**Exercise requirements:**
Every line in the records below that holds the word "main" is to be copied.

(Before-and-after page screenshots)
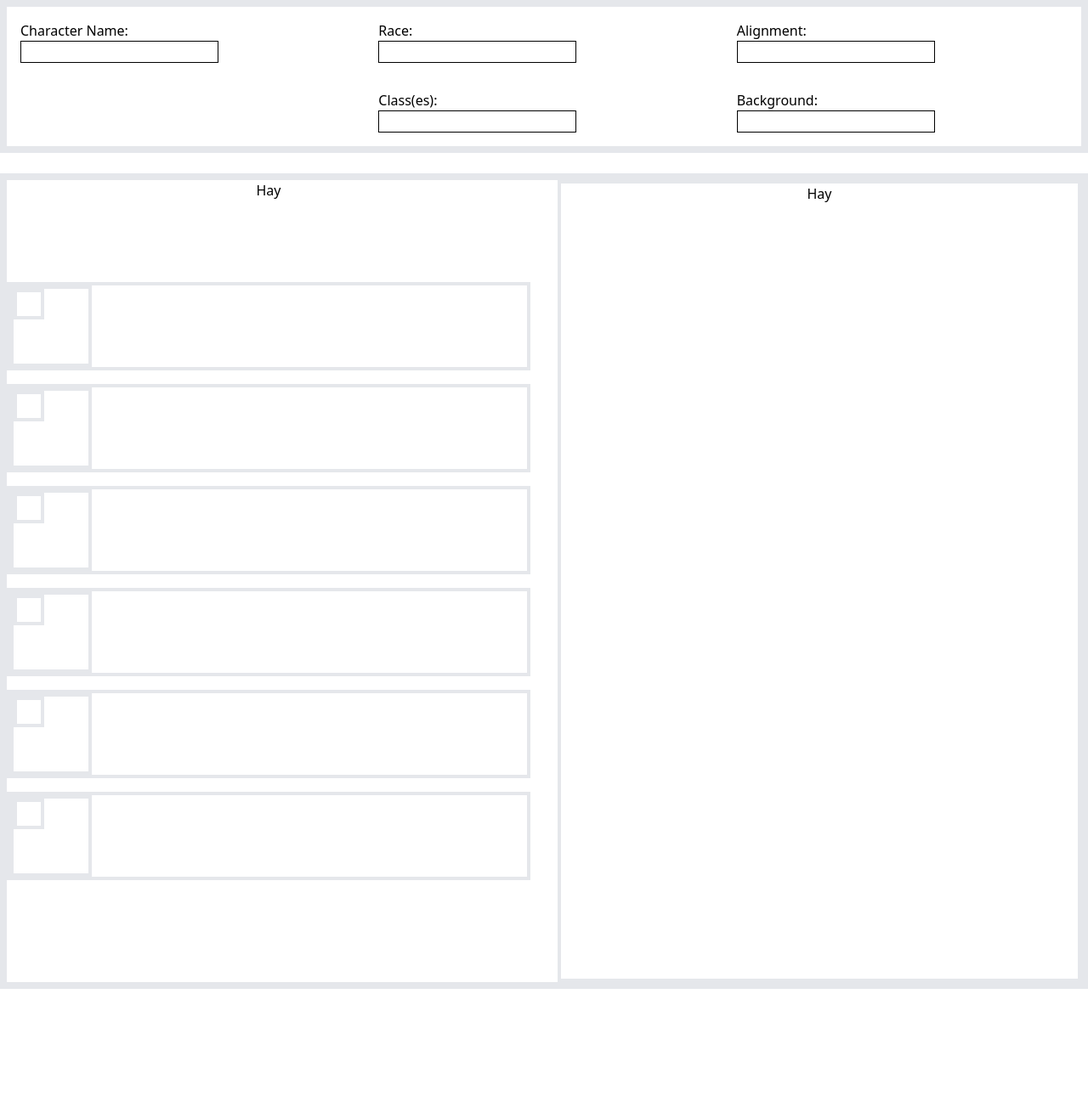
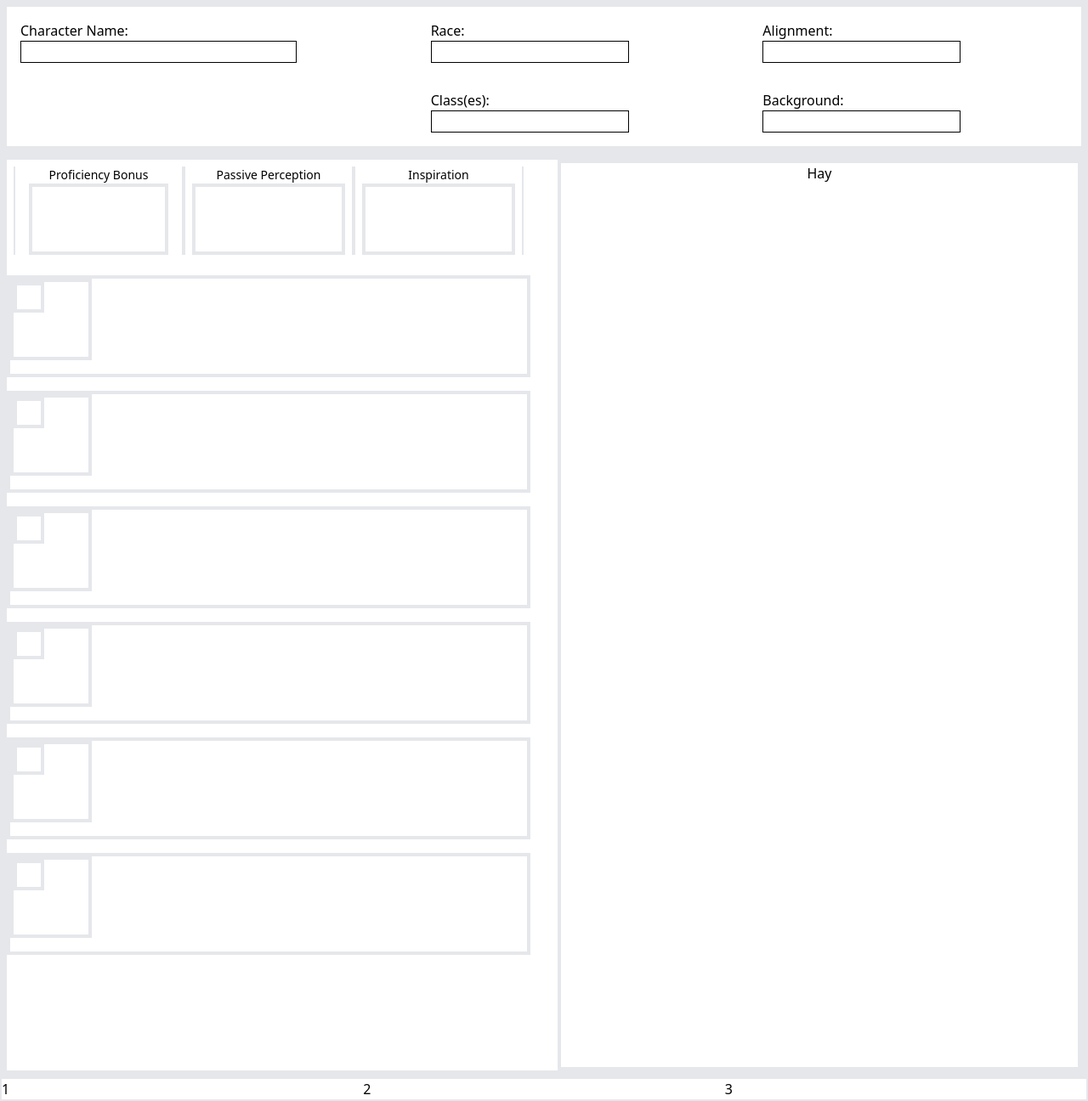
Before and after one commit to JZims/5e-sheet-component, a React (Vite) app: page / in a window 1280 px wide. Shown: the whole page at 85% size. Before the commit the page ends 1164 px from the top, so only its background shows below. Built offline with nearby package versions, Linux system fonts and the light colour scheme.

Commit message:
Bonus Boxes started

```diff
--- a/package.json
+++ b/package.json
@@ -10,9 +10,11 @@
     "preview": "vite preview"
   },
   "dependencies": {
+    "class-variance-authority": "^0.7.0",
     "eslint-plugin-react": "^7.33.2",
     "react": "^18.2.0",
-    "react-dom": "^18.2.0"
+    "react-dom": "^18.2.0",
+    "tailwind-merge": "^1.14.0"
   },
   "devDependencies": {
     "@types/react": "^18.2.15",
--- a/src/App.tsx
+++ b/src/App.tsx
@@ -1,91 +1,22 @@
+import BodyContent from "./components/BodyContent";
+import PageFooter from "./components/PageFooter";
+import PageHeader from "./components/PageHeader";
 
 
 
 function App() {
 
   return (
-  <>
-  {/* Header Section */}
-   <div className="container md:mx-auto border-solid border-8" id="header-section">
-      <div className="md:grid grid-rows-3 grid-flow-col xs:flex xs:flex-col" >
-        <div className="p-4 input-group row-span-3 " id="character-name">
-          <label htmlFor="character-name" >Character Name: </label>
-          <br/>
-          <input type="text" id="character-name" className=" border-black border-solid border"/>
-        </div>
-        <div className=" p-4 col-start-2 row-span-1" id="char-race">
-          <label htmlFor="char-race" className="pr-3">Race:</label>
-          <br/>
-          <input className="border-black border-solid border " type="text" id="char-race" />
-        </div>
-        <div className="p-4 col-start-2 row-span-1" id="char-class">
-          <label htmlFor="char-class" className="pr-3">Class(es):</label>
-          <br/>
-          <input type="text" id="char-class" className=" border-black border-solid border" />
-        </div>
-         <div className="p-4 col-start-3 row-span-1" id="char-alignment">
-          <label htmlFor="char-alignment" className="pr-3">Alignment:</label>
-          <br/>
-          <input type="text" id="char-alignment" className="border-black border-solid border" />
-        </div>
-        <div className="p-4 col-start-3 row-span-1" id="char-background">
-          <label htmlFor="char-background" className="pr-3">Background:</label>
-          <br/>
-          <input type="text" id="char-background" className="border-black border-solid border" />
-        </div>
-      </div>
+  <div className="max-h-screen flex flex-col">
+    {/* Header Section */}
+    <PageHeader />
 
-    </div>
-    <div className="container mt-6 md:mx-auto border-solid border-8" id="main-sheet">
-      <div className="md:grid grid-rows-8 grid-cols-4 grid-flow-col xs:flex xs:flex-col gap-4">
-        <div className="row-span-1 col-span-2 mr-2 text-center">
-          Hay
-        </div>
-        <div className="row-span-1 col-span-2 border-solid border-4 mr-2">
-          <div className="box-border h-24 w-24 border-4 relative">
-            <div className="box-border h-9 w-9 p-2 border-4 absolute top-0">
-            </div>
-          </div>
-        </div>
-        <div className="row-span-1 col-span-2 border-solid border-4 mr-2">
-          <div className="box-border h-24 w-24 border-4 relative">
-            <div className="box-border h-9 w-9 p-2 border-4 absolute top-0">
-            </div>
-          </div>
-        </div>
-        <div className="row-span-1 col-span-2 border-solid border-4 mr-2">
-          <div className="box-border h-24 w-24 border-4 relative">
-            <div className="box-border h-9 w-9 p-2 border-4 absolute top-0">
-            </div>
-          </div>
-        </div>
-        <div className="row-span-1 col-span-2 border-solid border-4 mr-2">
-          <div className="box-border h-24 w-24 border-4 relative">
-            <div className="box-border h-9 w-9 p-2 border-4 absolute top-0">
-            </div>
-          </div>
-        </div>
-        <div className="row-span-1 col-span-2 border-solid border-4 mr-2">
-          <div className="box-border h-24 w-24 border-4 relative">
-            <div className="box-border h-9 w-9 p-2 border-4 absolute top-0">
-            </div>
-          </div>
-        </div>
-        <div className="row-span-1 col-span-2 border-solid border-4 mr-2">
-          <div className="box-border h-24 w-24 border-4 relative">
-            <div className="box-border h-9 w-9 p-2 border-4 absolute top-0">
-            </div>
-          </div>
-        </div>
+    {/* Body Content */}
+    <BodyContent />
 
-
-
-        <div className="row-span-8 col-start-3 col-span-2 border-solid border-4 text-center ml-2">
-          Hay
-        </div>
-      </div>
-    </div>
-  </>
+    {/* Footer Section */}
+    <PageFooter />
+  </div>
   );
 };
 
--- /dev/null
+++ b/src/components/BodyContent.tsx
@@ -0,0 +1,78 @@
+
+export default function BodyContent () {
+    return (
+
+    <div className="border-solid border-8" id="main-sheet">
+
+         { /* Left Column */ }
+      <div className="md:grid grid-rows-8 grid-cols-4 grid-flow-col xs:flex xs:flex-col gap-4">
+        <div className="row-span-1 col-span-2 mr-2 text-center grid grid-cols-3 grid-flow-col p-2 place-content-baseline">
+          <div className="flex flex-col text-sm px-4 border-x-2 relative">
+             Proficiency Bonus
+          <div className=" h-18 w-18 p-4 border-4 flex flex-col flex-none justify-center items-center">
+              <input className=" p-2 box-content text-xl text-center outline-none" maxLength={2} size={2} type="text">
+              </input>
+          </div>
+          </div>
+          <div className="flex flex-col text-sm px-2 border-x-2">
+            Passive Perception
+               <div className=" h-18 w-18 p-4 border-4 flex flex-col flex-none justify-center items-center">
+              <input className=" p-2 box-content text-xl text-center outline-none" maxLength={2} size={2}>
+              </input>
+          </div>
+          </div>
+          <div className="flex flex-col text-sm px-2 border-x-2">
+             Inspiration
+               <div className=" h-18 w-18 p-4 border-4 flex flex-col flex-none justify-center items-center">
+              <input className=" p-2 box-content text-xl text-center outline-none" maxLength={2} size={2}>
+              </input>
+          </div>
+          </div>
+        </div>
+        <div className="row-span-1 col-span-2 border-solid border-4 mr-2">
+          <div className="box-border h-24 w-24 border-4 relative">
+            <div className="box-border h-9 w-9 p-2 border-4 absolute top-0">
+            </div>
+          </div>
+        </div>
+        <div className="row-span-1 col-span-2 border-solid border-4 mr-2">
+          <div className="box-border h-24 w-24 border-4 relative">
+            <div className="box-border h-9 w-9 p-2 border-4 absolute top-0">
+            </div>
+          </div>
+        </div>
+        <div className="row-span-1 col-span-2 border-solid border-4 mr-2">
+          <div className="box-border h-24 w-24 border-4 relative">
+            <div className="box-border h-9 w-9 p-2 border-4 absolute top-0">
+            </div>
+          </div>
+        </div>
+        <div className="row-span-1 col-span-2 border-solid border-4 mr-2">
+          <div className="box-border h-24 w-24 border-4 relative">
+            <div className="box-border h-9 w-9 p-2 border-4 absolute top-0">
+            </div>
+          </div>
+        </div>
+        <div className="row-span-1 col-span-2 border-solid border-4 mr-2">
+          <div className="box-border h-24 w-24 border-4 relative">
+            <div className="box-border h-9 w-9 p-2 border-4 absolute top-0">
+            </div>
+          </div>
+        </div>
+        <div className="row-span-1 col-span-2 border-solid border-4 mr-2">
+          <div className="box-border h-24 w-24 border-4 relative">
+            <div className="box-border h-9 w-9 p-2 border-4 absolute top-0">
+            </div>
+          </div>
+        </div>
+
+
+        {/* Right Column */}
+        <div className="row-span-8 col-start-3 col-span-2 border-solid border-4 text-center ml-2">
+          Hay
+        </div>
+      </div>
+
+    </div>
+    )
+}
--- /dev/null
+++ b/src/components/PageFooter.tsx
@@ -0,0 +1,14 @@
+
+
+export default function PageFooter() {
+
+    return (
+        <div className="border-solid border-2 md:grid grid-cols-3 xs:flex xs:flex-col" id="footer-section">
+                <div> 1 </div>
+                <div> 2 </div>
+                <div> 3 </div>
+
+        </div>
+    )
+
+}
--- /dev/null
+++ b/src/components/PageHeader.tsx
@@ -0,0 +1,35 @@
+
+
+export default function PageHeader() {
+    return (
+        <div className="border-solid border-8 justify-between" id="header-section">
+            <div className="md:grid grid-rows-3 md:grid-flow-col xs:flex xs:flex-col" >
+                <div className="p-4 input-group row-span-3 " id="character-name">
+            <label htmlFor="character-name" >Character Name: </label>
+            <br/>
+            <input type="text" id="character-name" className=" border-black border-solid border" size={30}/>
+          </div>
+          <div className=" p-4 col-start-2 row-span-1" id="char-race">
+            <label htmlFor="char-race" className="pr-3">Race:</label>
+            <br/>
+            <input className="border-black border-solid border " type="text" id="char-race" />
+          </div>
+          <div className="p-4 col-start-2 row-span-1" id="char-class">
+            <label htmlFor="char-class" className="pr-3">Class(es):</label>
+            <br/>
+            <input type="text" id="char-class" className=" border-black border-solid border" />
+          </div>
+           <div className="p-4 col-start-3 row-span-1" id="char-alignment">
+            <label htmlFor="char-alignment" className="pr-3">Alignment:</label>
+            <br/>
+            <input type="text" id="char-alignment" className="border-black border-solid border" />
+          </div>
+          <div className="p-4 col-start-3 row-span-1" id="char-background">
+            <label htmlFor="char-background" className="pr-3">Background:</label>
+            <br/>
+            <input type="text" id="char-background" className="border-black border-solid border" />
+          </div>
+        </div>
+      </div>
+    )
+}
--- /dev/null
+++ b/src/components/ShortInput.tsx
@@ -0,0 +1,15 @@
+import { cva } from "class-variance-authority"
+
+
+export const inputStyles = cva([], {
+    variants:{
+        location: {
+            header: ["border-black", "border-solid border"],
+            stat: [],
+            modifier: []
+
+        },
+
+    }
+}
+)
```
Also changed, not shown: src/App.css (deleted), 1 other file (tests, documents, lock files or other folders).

--

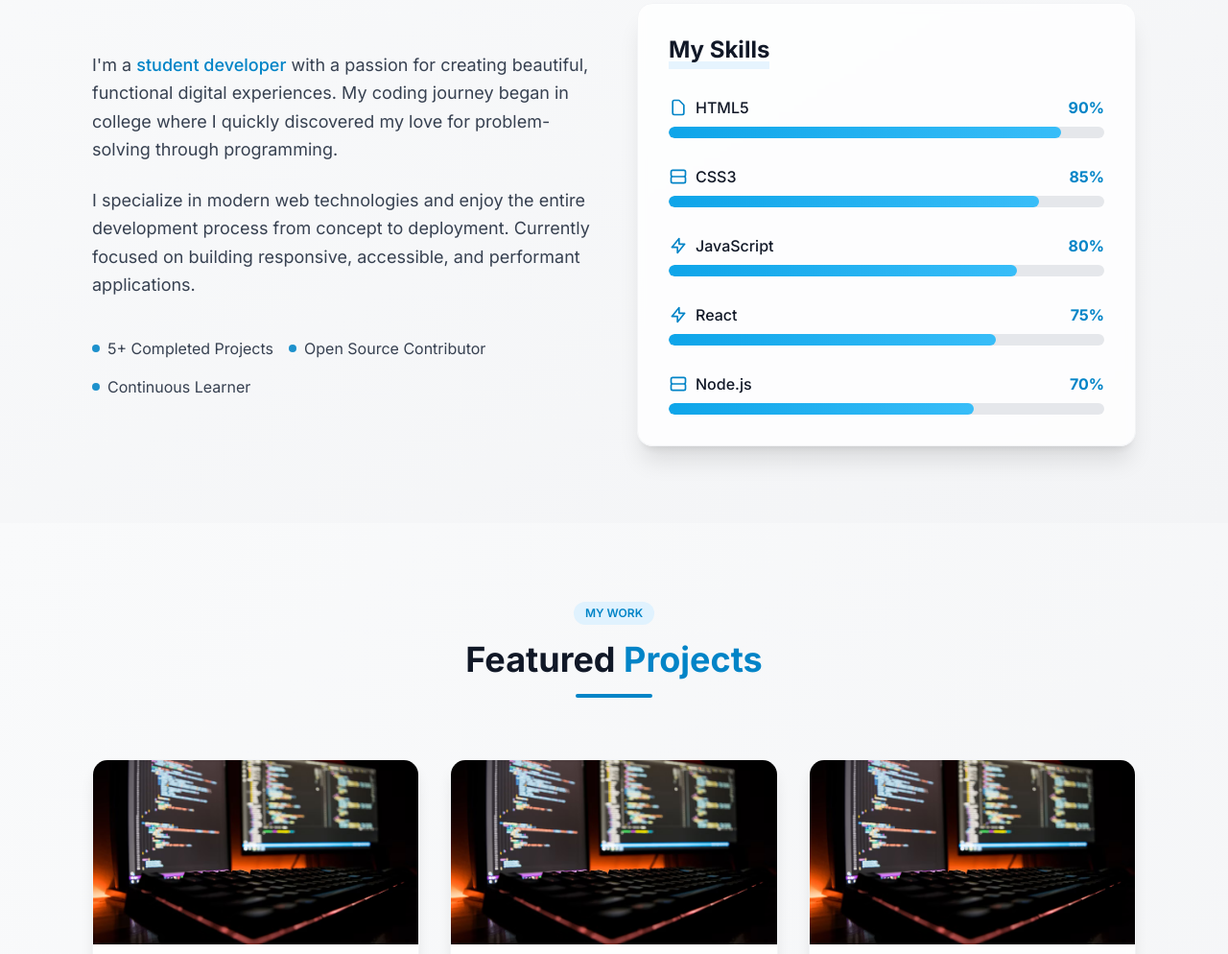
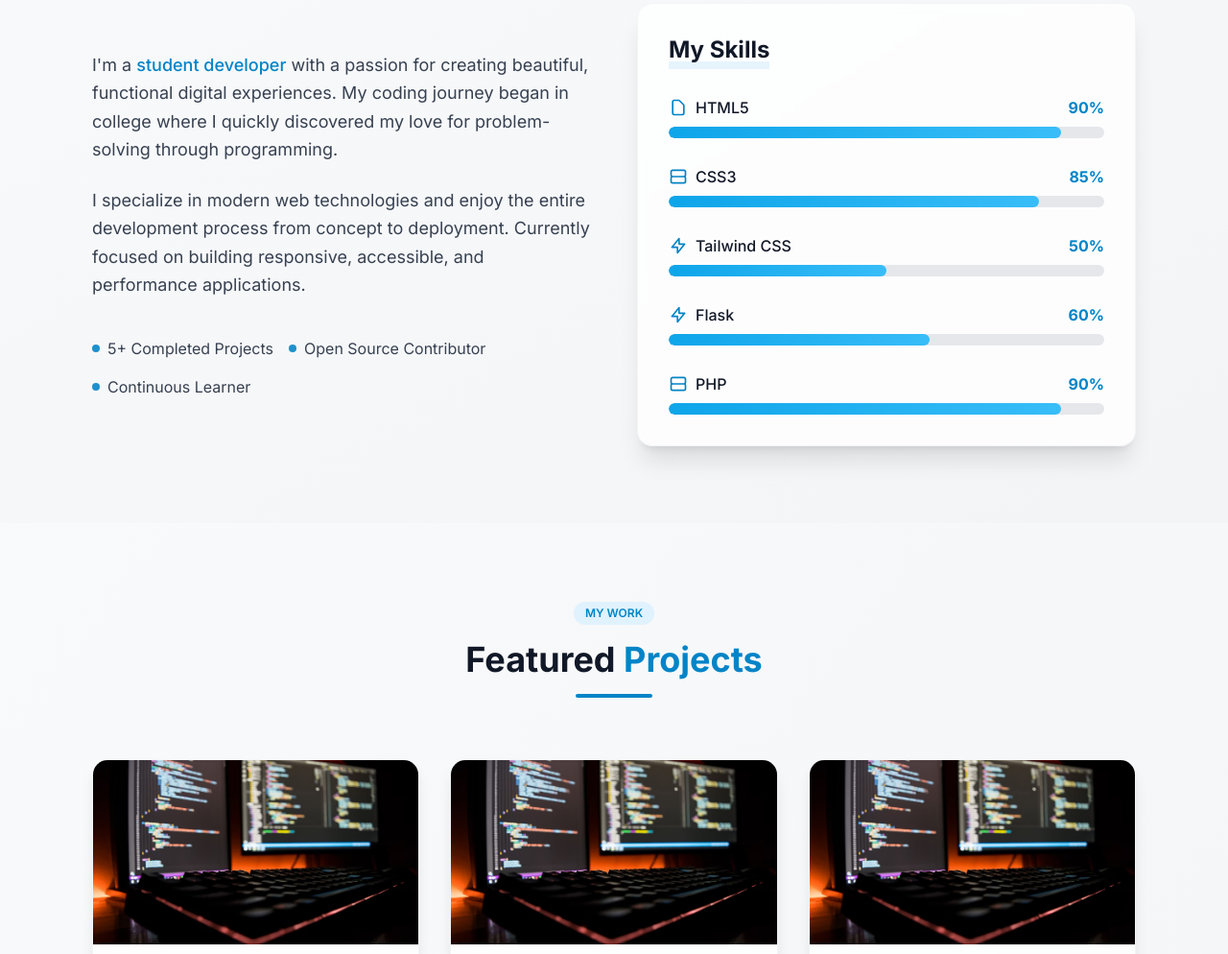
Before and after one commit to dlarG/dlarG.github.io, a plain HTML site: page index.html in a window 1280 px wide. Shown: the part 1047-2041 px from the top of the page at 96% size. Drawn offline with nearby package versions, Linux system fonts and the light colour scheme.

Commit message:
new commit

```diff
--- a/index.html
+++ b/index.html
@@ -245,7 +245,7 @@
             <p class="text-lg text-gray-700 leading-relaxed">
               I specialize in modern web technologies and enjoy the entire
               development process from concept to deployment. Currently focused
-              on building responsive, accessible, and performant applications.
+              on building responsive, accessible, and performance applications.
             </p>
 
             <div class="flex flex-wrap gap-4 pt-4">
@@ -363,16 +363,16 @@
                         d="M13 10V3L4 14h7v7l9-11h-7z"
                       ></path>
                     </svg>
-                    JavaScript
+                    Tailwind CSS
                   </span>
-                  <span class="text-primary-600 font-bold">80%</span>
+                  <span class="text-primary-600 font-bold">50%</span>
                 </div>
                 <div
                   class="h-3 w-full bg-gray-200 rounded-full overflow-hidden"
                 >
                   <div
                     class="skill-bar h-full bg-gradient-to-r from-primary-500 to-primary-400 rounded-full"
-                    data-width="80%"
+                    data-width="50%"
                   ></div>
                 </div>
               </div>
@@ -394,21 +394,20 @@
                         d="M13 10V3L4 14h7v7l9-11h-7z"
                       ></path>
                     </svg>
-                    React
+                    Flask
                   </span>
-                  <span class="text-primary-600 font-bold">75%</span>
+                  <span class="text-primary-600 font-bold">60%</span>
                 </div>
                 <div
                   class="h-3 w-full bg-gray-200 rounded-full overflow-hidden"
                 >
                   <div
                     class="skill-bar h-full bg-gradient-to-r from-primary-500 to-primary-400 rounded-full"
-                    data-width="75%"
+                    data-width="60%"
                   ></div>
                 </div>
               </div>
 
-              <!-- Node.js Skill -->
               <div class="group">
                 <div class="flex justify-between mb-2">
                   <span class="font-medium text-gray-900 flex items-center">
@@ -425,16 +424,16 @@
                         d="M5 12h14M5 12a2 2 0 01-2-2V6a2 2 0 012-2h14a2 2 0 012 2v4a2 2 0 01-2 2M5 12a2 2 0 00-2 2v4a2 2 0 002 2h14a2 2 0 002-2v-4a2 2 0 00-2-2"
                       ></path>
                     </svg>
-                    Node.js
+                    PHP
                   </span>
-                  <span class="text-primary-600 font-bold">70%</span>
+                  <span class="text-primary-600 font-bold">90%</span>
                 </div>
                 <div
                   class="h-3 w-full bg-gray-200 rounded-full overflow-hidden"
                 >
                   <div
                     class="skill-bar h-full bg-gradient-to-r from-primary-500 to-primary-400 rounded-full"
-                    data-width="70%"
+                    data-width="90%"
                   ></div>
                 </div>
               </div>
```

**Solution for this problem:**
-    <div className="container mt-6 md:mx-auto border-solid border-8" id="main-sheet">
+    <div className="border-solid border-8" id="main-sheet">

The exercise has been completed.